_Data for this task_:
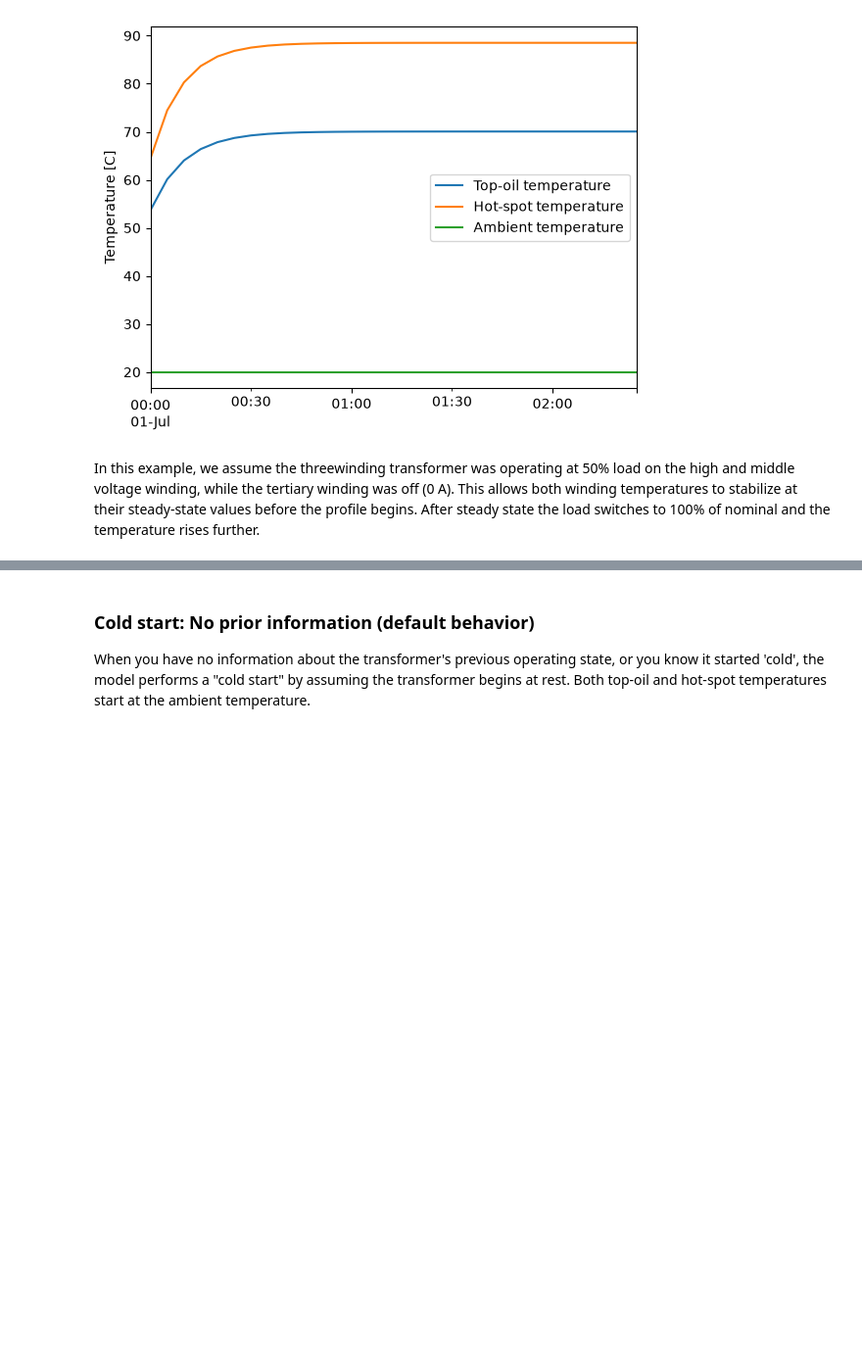
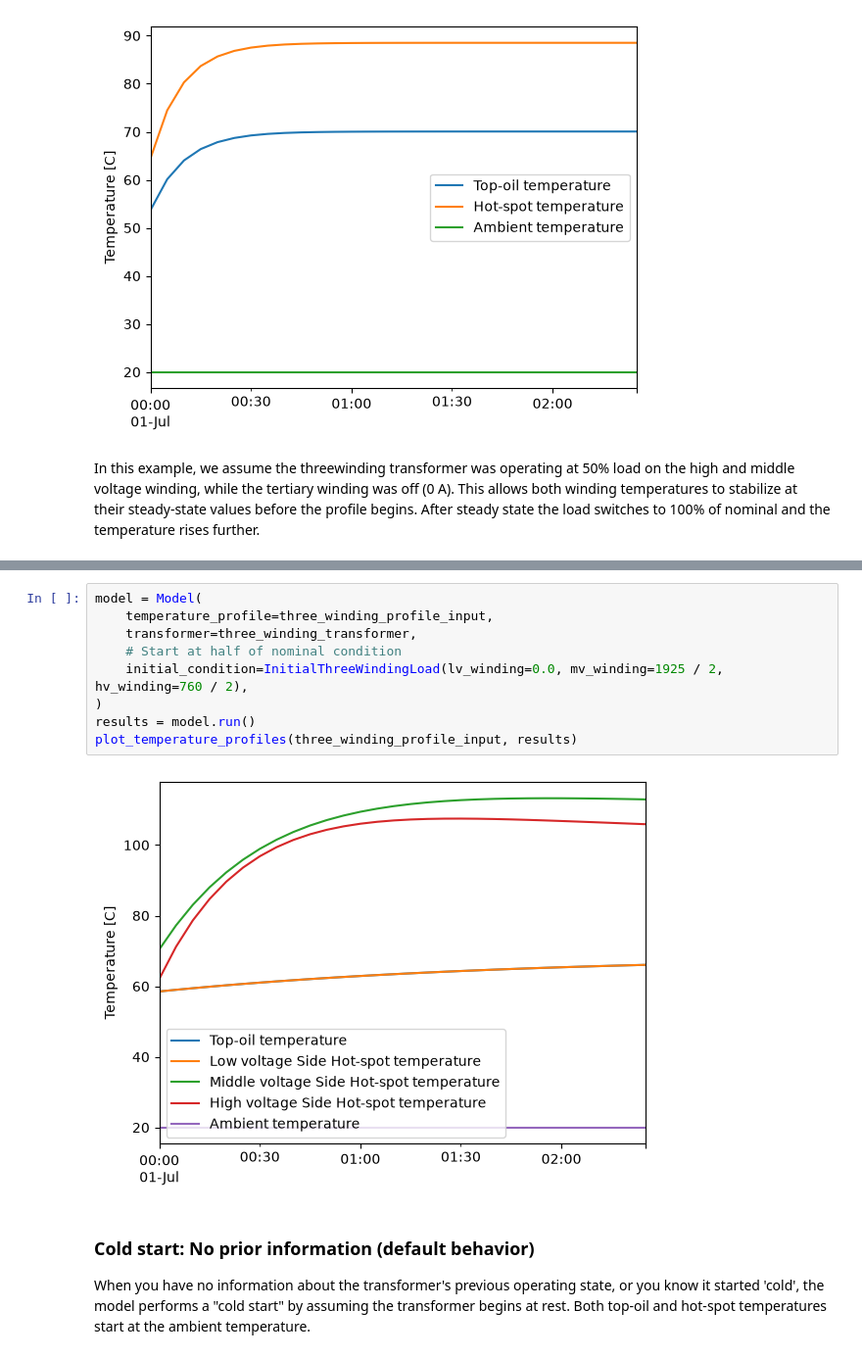
Before and after one commit to alliander-opensource/transformer-thermal-model, a Jupyter notebook: docs/examples/initial_temperature.ipynb, the cells around one changed output, grey strips where cells are left out. Shown at 98% size. Cells and saved outputs as stored; diff of their text form; blank space fills up the shorter version.

```diff
--- a/docs/examples/initial_temperature.ipynb
+++ b/docs/examples/initial_temperature.ipynb
@@ -166,3 +166,14 @@ plot_temperature_profiles(threewinding_profile_input, results)
+# %%
+model = Model(
+    temperature_profile=three_winding_profile_input,
+    transformer=three_winding_transformer,
+    # Start at half of nominal condition
+    initial_condition=InitialThreeWindingLoad(lv_winding=0.0, mv_winding=1925 / 2, hv_winding=760 / 2),
+)
+results = model.run()
+plot_temperature_profiles(three_winding_profile_input, results)
+# %% [output]
+[figure, added]
 # %% [markdown]
 ### Cold start: No prior information (default behavior)
 
```
Also changed, not shown: parts of 4 cells of this notebook, 1 other file.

_Exercise_: Copy out the lines above that hold the string "results".

_Response to this task_:
@@ -166,3 +166,14 @@ plot_temperature_profiles(threewinding_profile_input, results)
+results = model.run()
+plot_temperature_profiles(three_winding_profile_input, results)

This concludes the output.